◆ Your assignment ◆
Which lines of the entries contain the word "grep"? Please list them.

┌──

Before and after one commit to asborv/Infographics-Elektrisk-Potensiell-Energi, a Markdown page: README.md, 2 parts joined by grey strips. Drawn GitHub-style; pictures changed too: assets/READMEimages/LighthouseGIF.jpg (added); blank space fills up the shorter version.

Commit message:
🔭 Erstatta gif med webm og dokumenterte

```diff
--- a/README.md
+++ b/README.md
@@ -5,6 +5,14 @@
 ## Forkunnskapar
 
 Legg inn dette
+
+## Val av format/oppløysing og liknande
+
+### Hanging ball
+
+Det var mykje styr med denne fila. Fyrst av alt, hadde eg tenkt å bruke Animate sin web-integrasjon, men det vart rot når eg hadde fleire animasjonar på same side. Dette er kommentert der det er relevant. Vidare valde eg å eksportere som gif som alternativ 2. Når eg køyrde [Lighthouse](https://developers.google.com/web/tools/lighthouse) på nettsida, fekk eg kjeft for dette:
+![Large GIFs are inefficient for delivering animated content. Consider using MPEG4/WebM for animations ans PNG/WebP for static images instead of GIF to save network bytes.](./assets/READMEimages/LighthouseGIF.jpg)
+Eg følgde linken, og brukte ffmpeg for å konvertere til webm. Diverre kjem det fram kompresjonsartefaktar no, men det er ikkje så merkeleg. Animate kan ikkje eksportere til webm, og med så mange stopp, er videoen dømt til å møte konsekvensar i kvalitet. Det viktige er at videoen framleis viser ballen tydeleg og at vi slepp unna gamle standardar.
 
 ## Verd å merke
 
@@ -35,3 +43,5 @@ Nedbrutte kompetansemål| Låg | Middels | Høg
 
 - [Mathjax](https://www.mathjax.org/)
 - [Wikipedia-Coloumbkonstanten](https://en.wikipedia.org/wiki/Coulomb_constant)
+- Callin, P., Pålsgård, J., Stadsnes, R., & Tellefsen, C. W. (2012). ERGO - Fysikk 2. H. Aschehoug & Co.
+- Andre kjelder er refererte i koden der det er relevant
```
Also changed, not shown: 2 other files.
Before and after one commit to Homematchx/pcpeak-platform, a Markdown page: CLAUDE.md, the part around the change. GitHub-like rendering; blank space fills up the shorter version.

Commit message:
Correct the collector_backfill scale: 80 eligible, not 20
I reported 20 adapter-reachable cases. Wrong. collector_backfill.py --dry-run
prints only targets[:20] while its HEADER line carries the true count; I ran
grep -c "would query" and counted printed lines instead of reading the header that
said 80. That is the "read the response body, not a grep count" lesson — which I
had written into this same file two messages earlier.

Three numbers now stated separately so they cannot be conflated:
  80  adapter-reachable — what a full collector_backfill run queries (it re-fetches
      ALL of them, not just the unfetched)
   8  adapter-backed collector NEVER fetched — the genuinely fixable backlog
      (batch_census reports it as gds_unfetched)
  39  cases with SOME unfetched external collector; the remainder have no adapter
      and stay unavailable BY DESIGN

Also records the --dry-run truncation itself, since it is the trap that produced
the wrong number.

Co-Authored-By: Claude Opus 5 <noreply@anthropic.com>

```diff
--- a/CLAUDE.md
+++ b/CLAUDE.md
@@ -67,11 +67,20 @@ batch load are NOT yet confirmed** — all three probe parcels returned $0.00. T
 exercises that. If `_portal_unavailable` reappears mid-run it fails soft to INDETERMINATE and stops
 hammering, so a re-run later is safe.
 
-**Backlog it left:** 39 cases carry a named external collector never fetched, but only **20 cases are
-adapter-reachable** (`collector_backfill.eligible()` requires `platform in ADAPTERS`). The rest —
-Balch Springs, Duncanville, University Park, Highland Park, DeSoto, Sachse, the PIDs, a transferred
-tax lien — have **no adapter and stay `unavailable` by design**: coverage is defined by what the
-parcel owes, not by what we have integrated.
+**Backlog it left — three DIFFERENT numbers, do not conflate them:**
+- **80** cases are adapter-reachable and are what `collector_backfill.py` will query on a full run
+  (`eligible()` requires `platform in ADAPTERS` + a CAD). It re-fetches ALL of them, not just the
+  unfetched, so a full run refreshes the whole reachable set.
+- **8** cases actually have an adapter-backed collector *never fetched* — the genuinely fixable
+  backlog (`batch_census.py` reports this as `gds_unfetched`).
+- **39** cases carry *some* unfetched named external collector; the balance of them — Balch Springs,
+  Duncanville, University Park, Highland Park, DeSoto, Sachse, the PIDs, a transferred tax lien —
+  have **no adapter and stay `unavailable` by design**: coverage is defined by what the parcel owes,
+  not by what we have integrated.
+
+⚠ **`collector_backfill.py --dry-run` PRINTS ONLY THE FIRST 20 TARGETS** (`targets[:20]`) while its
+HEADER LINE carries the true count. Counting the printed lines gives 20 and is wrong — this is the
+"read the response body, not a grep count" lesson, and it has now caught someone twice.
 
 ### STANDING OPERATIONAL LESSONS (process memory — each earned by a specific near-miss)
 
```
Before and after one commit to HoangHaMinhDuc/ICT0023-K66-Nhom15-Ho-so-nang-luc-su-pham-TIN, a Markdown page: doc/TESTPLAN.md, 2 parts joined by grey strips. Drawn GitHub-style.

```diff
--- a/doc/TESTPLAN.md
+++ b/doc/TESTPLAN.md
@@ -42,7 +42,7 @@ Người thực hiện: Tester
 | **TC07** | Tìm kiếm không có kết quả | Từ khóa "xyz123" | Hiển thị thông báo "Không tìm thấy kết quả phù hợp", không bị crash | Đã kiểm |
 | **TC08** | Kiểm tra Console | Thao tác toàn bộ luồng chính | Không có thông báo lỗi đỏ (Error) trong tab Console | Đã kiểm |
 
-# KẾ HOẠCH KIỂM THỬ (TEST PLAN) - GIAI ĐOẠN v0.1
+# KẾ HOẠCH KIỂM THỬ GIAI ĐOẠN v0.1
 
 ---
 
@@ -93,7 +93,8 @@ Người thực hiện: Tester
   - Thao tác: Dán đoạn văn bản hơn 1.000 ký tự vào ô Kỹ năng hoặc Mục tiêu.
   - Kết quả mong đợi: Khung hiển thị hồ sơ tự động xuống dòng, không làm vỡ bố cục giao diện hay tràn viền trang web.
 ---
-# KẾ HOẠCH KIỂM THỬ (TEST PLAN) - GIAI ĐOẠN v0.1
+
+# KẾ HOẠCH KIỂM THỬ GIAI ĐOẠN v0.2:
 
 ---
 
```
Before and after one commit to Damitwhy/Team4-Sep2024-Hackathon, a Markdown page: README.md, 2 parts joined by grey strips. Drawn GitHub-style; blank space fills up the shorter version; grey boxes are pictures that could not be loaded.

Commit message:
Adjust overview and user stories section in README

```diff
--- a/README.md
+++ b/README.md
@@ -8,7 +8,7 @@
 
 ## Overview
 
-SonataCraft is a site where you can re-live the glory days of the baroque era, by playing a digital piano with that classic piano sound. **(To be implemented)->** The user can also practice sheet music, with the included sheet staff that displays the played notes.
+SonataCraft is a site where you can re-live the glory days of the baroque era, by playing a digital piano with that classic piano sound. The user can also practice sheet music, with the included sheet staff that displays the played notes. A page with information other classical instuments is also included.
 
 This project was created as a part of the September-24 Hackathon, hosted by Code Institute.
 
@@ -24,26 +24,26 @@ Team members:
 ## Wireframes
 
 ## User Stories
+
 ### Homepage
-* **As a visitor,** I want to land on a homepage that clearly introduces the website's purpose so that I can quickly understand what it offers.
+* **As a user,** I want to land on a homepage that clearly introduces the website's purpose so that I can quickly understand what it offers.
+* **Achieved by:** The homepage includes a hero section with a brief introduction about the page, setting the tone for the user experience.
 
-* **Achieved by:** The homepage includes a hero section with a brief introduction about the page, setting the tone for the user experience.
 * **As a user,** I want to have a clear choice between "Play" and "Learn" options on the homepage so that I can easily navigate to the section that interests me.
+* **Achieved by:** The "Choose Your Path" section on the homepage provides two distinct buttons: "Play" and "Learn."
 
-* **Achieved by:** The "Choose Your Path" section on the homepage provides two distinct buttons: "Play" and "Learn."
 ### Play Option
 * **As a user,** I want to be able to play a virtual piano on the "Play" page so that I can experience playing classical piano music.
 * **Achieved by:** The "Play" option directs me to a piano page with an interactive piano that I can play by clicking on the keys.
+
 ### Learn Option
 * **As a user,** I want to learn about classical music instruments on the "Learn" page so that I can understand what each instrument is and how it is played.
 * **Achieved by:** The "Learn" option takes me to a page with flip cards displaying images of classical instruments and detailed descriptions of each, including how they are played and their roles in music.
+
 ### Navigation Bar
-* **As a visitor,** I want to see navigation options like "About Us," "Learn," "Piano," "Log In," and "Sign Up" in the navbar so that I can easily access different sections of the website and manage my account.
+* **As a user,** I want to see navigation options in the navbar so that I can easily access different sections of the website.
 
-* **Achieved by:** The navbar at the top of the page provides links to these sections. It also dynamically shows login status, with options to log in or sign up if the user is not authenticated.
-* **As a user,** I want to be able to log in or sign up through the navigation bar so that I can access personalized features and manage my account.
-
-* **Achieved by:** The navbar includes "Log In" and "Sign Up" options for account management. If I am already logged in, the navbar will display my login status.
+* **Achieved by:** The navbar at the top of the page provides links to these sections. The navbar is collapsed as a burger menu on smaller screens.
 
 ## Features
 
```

└──

◆ Reply to the task ◆
grep -c "would query" and counted printed lines instead of reading the header that
said 80. That is the "read the response body, not a grep count" lesson — which I
+"read the response body, not a grep count" lesson, and it has now caught someone twice.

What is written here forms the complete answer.